Personalization matters. One-format-fits-all should no longer be the defacto model of text presentation. Research supports the personalization of text format to improve reading speed, accuracy and comprehension for most of the population, not only as an accessibility solution.
Readability Matters was excited to see the State Department’s recognition that text formats are important. The widely reported topic is a move toward giving better readability the attention it deserves. Let’s expand the conversation!
In a widely reported message to all US embassies, Secretary Antony Blinken directed staff not to send any more papers using the Times New Roman typeface. Instead, he directed domestic offices, bureaus, and posts overseas to adopt Calibri in a 14-point size to create better reading. Secretary Blinken positions the change as one supporting greater accessibility of the documents.
John Hudson, State Department Correspondent for the Washington Post, with Annabelle Timsit, reported the shift citing experts. Jack Llewellyn, a London-based designer specializing in typography, notes that there is no one-size-fits-all solution. Ian Hosking, a senior research associate at the Engineering Design Center at the University of Cambridge, remarked that design factors other than font and size–such as text alignment, spacing and contrast in color– make a difference.
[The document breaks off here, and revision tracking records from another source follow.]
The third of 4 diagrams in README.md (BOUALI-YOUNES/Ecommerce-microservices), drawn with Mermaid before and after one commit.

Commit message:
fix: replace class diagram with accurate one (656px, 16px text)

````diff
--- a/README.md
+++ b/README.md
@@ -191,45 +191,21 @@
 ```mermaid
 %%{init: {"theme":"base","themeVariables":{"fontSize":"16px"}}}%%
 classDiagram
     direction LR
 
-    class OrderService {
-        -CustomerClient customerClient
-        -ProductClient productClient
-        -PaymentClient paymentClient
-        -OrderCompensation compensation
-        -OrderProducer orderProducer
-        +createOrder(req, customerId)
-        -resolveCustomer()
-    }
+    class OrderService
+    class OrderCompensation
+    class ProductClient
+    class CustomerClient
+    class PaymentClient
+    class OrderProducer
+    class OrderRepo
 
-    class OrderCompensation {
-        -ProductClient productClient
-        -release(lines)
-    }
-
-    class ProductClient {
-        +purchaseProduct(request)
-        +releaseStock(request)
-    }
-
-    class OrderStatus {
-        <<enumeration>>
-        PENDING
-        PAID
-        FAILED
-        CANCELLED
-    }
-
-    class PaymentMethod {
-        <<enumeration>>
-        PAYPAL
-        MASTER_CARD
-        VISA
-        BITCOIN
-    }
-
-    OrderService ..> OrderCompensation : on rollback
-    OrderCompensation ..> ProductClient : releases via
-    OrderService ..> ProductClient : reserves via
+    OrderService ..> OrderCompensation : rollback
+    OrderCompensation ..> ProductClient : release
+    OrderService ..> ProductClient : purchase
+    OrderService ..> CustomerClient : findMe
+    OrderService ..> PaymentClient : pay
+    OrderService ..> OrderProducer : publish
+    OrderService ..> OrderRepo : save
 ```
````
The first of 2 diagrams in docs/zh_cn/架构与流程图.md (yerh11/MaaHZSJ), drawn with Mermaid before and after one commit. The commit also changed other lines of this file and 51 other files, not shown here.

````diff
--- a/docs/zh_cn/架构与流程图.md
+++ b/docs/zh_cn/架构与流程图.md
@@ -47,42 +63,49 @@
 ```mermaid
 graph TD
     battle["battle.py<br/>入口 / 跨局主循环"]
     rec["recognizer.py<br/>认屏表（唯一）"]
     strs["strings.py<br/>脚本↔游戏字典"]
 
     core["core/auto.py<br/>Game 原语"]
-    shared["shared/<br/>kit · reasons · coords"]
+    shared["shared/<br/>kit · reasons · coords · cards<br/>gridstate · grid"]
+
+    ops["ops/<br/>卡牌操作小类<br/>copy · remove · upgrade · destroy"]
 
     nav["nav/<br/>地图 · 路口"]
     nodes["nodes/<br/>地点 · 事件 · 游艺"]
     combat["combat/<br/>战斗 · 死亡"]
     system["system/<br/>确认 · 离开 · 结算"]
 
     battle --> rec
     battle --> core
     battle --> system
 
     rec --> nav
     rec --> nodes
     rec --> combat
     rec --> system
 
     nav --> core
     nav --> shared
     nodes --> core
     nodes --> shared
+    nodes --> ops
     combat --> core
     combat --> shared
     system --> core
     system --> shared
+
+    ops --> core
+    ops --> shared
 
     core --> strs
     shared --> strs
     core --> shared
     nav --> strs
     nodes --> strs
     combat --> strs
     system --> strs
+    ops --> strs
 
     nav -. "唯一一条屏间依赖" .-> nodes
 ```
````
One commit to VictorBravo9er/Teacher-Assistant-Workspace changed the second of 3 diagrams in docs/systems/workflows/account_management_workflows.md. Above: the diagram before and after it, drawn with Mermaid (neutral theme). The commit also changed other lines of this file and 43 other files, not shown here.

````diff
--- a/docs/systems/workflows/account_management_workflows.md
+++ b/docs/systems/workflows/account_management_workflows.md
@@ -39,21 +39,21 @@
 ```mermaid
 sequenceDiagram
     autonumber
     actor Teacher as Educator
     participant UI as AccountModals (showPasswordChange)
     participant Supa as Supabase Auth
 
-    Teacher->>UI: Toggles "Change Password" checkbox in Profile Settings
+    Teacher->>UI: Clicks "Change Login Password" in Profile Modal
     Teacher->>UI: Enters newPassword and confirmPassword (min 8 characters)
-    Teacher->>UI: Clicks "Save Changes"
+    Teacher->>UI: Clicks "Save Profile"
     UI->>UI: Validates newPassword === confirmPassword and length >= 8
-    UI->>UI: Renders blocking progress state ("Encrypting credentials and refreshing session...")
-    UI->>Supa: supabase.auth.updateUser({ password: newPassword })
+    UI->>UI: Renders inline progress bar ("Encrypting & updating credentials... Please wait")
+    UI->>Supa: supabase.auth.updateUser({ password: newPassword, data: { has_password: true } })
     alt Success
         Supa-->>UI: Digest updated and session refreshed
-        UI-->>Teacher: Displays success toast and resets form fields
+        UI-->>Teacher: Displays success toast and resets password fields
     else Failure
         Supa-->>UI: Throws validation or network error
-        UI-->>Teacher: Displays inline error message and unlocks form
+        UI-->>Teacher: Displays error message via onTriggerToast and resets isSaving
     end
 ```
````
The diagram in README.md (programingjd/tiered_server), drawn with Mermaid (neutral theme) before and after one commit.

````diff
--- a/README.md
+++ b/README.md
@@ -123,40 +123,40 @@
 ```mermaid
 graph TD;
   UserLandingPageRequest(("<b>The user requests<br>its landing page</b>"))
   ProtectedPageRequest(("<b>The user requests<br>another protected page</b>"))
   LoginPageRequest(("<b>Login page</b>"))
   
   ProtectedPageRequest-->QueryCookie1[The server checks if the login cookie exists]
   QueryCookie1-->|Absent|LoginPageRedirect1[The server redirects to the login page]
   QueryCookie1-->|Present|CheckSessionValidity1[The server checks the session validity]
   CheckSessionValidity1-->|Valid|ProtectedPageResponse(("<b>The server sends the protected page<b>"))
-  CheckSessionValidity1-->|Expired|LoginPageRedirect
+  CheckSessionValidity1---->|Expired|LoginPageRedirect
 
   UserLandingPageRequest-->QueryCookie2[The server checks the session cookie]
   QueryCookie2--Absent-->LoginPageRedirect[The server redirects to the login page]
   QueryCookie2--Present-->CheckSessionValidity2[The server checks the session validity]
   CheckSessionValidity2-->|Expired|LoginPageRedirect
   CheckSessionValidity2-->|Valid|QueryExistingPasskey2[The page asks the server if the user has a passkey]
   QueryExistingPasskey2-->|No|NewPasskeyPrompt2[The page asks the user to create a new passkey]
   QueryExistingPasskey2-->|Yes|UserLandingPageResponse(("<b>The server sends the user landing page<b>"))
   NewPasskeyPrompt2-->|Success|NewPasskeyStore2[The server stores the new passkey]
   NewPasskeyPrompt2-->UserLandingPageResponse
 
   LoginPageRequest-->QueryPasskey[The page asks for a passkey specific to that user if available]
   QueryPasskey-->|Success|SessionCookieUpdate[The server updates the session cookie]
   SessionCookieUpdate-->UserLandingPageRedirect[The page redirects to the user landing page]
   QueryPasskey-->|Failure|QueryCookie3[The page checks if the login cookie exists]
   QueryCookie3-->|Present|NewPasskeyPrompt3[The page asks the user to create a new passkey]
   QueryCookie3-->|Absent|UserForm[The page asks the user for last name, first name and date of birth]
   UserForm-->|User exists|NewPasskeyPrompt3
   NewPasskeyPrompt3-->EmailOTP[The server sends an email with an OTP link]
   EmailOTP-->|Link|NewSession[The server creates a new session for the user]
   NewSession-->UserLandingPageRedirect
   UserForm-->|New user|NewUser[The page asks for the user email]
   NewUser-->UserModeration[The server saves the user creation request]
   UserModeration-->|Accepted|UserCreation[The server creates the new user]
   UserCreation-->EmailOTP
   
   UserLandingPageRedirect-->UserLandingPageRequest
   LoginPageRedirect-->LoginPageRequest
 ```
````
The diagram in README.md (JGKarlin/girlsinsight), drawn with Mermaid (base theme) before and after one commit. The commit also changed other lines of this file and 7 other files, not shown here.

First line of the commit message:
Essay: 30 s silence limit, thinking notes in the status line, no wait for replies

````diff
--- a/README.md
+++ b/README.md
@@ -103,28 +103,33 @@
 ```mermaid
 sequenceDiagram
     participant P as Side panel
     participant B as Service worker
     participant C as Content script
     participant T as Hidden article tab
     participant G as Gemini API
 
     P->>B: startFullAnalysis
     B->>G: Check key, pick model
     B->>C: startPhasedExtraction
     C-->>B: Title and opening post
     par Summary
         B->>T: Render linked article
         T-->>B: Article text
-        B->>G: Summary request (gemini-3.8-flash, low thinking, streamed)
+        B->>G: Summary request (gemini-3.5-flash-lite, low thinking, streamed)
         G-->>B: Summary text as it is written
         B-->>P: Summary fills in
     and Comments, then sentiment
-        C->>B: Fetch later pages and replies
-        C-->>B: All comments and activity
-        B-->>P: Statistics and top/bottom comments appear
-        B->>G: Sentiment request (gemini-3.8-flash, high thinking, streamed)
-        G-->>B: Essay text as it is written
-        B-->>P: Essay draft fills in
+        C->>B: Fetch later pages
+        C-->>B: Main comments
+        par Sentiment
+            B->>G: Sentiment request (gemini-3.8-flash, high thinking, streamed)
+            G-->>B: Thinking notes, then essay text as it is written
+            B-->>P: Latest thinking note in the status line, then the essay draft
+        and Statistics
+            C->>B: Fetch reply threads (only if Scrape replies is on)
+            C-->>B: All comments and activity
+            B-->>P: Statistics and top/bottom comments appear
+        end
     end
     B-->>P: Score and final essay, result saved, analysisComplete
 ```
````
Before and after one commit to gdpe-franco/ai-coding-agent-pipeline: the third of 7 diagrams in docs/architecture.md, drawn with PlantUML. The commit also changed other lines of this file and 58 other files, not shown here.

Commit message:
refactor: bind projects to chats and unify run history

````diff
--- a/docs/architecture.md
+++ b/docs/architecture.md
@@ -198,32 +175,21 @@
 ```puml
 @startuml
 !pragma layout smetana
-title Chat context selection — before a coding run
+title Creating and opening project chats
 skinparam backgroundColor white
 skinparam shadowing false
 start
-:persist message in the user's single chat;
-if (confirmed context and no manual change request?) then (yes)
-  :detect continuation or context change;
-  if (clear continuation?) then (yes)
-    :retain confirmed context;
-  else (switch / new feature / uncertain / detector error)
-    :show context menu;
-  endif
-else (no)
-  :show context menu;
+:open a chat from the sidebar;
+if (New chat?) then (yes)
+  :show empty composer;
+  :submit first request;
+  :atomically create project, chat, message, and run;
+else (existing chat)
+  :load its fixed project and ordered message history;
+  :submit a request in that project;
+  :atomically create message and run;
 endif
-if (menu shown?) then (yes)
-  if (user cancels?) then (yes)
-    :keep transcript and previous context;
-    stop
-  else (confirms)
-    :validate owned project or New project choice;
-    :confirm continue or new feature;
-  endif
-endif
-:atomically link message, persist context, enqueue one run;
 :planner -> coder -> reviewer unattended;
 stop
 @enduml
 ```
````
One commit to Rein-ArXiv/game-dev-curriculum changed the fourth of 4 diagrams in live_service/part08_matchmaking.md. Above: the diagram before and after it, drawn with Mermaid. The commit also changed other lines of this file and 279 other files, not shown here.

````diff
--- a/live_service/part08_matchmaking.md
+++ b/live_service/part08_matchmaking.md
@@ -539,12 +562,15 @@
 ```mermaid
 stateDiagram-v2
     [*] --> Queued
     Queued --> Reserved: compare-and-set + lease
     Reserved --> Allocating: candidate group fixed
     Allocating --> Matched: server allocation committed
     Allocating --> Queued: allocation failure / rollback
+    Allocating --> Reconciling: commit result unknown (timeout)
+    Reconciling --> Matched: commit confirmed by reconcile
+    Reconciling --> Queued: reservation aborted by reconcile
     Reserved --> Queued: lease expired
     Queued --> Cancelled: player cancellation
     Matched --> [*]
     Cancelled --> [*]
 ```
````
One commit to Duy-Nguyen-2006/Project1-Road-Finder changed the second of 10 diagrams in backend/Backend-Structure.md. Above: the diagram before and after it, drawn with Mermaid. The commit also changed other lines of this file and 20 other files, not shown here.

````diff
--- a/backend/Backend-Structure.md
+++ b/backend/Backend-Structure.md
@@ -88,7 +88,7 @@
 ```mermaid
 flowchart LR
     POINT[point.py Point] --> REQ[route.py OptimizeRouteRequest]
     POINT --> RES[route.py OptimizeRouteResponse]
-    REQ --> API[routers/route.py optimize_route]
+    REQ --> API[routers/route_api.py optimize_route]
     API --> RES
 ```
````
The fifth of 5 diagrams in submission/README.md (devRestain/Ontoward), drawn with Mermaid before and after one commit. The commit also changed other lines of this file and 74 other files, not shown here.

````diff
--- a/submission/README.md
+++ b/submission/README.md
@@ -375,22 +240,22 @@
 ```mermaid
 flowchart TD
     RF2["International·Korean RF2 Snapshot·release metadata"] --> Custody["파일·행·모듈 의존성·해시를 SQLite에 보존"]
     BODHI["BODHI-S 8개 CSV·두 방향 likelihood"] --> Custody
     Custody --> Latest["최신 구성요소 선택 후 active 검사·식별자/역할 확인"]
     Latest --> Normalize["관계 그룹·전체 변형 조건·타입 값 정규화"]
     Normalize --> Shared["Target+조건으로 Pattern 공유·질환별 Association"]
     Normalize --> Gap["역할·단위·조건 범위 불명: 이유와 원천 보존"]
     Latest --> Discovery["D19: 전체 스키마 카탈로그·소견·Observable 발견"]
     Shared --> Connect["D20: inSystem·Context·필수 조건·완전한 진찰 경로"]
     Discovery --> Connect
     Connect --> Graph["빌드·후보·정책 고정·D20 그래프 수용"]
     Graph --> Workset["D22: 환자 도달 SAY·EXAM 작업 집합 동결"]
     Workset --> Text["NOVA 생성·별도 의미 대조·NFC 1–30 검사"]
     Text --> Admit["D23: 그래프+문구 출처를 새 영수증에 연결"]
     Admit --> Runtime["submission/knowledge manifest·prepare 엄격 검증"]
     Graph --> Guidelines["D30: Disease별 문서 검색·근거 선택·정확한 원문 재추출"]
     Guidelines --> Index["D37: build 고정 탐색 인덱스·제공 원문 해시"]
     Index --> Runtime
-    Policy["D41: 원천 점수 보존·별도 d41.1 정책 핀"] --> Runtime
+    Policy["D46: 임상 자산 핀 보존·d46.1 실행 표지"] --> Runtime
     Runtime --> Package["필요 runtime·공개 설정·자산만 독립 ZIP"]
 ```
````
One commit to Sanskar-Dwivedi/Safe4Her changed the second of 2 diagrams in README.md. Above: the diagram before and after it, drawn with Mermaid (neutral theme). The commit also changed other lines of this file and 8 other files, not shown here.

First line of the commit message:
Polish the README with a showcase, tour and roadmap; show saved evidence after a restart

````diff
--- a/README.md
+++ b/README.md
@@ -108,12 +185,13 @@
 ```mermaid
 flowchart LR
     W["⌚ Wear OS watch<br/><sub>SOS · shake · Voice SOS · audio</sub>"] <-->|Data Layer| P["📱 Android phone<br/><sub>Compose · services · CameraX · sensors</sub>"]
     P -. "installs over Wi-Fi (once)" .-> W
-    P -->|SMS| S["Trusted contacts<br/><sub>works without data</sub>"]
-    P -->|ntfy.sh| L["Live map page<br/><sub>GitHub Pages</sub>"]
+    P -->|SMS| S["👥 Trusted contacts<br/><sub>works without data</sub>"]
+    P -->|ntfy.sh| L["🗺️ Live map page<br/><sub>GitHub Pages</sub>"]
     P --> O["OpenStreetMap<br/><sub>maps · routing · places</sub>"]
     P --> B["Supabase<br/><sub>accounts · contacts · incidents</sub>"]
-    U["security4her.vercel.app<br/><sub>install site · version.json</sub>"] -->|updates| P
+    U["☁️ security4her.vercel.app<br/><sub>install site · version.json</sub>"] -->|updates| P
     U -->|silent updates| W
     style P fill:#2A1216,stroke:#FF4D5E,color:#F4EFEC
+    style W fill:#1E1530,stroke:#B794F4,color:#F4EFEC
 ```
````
Hosking also advocates for personalization.
“Bigger fonts can help those with visual impairments, but he said a better solution would be to ensure people have the option to adjust them to suit their own needs.”
– David Berman, the principal of David Berman Communications
Reporter Daniel Victor of the New York Times details the debate that has taken place over typefaces that use serifs (small lines or strokes attached to the larger stroke in a character or symbol, as in Times New Roman). “Several experts said the research now leans strongly toward the conclusion that sans serif fonts are more readable, but there is a decades-long history of disagreement.”
Victor cites communications expert David Berman, who notes that a better solution would be to ensure people have the option to adjust [fonts] to suit their own needs.
Is this the right debate?
We don’t think so! The question is not ‘Times New Roman or Calibri?’ nor is it ‘serif or sans-serif font?’ The only question that makes sense in light of recent research is whether it should be one-format-fits-all or personalized text. Technology makes personalization possible; for example, a PDF document can be personalized with Adobe Reader Liquid Mode.
Personalization matters. One-format-fits-all should no longer be the defacto model of text presentation.
Learn more about the growing community working to bring better reading to the world. See the Wiki describing the work of The Readability Consortium, Adobe, Google, the University of Central Florida, and more. Together they are developing research-informed solutions to make each reader the best reader they can be.
Who shot the serif?